And to think that I couldn’t wait for this episode to be over so “The Life and Death of Jeremy Bentham” would come fast. This episode repeatedly hit me completely by surprise – like a drive-by on a foggy night, or that uncle with his baseball bat. Or, you know, something less creepy.
So how do you tell a story like this one? You need to take seven people and get them to reunite and start working on a greater goal. The problem is: these people are all over the place and have no reason to help the one that’s trying to reunite them in the first place. You give them their own reasons for wanting to go back. Which means you have to tell their stories. Which means you actually have to take time to do so. LOST just wants those people back on the island, so what do they do? They just throw everyone on the plane in the most suspicious circumstances ever (Kate losing Aaron, Ben bloody and beaten – again, Hurley with a guitar, Sayid with – get this – a sky marshall, oh and let’s not forget that Latino that has absolutely nothing to do with this all which makes it extra suspicious). And then you casually hint: “oh, them? We’ll tell you about them later.” It seems so logical while I’m writing it, but it rocked me off my feet.

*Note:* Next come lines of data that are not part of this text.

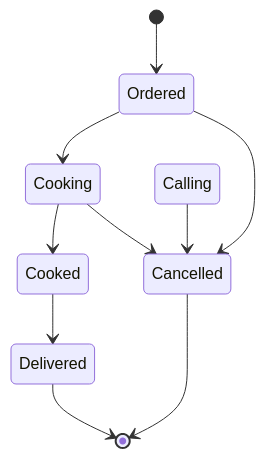
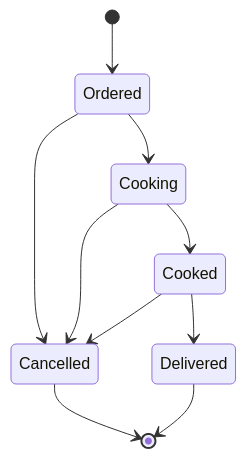
The diagram in docs/don-state.md (ARCircle/Kojirer), drawn with Mermaid before and after one commit.

Commit message:
修正の修正

````diff
--- a/docs/don-state.md
+++ b/docs/don-state.md
@@ -3,12 +3,12 @@
 ```mermaid
 stateDiagram-v2
     [*] --> Ordered
     Ordered --> Cooking
     Cooking --> Cooked
     Cooked --> Delivered
     Ordered --> Cancelled
     Cooking --> Cancelled
-    Calling --> Cancelled
+    Cooked --> Cancelled
     Cancelled --> [*]
     Delivered --> [*]
 ```
````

This episode had so many little things: Jack waking up in the jungle, pilot-style, beardless Lapidus, and last but not least the wonderfully executed tension surrounding Locke’s suicide note. They could have made it long, pages long, but – in typical LOST style – they opted for “less is more”: one sentence that cut through my (and Jack’s) bones. John made some questionable decisions at times, but it looks like he’s finally starting to get to Jack. Now I’m sure that in the next episode, we’ll be seeing Locke at his lowest.
There were some brilliant performances in this episode. I was shocked when Ben – who displayed another layer of emotions we didn’t think he had – called Jack, bathing in blood, scared. I was moved when Jack was putting on Locke’s shoes (nice to see the tennis shoes being explained). I screamed when Desmond yelled how he lost four years of his life by listening to Hawking – I was hoping they wouldn’t forget. And when they all came together on that airplane… I couldn’t wait to see it crash. Which it didn’t.

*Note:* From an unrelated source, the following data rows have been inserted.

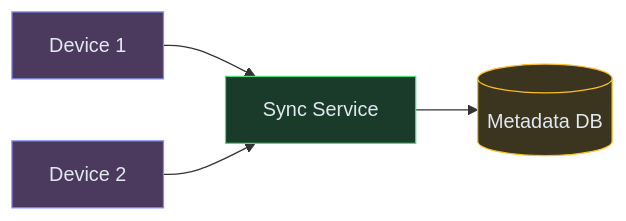
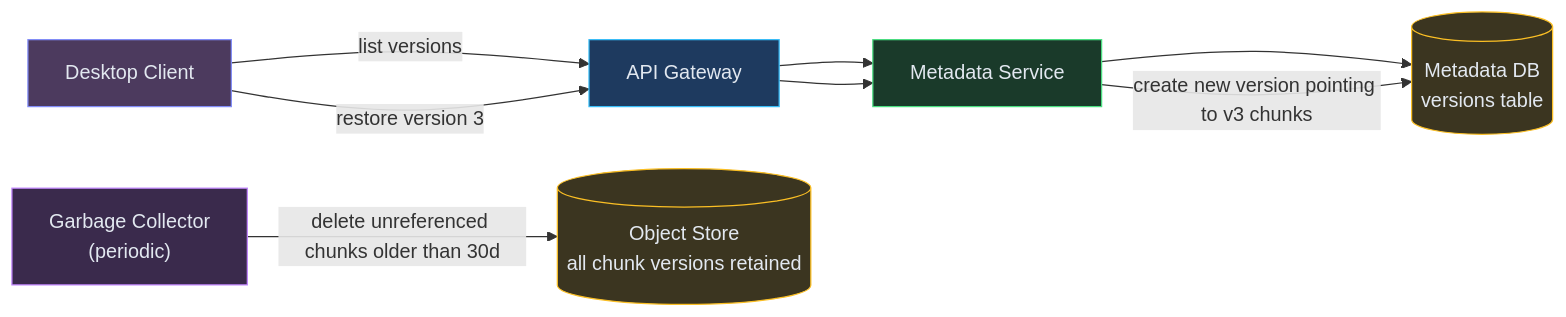
The fourth of 7 diagrams in content/hld/Dropbox.md (iluzn/HLD-Designs), drawn with Mermaid before and after one commit. The commit also changed other lines of this file and 26 other files, not shown here.

First line of the commit message:
revert: Restore all HLD designs to original state

````diff
--- a/content/hld/Dropbox.md
+++ b/content/hld/Dropbox.md
@@ -140,15 +259,23 @@
 ```mermaid
 flowchart LR
-    DEV1["Device 1"]:::client
-    DEV2["Device 2"]:::client
-    API["Sync Service"]:::service
-    META[("Metadata DB")]:::data
+    CLIENT["Desktop Client"]:::client
+    API["API Gateway"]:::edge
+    META["Metadata Service"]:::service
+    METADB[("Metadata DB<br/>versions table")]:::data
+    OBJSTORE[("Object Store<br/>all chunk versions retained")]:::data
+    GC["Garbage Collector<br/>(periodic)"]:::async
 
-    DEV1 --> API
-    DEV2 --> API
+    CLIENT -->|"list versions"| API
     API --> META
+    META --> METADB
+    CLIENT -->|"restore version 3"| API
+    API --> META
+    META -->|"create new version pointing to v3 chunks"| METADB
+    GC -->|"delete unreferenced chunks older than 30d"| OBJSTORE
 
     classDef client fill:#4c3a5e,stroke:#818cf8,color:#e2e8f0
+    classDef edge fill:#1e3a5f,stroke:#38bdf8,color:#e2e8f0
     classDef service fill:#1a3a2a,stroke:#4ade80,color:#e2e8f0
     classDef data fill:#3b3520,stroke:#fbbf24,color:#e2e8f0
+    classDef async fill:#3a2a4c,stroke:#c084fc,color:#e2e8f0
 ```
````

Question 3 appears to be resolved. Everyone – except for Aaron, thank God; and Desmond, damn you God – gets back. We don’t know how yet, except for the fact that they went by airplane. This episode also made me ponder about Question 6 – whether our crew ended up on the island by accident. We always thought they did (because Desmond didn’t push the button) but if they have to recreate the conditions of their own crash in order to get back to the island, doesn’t that mean that those conditions might have caused the first one in the first place? …My head hurts.
I think this episode – and probably also the next – will be the middle ones of this season. They provide the starting track for the rest of the season, with everyone back on the island and with bigger goals to be accomplished. This episode was very, very low on complicated mindfucks – in comparison to the first five – but it delivered a more than solid character arc with an unexpected … well, start, seeing how they told their story. This was truly the best season five episode yet. I can’t wait until the next!
John Locke: “I wish you had believed me.”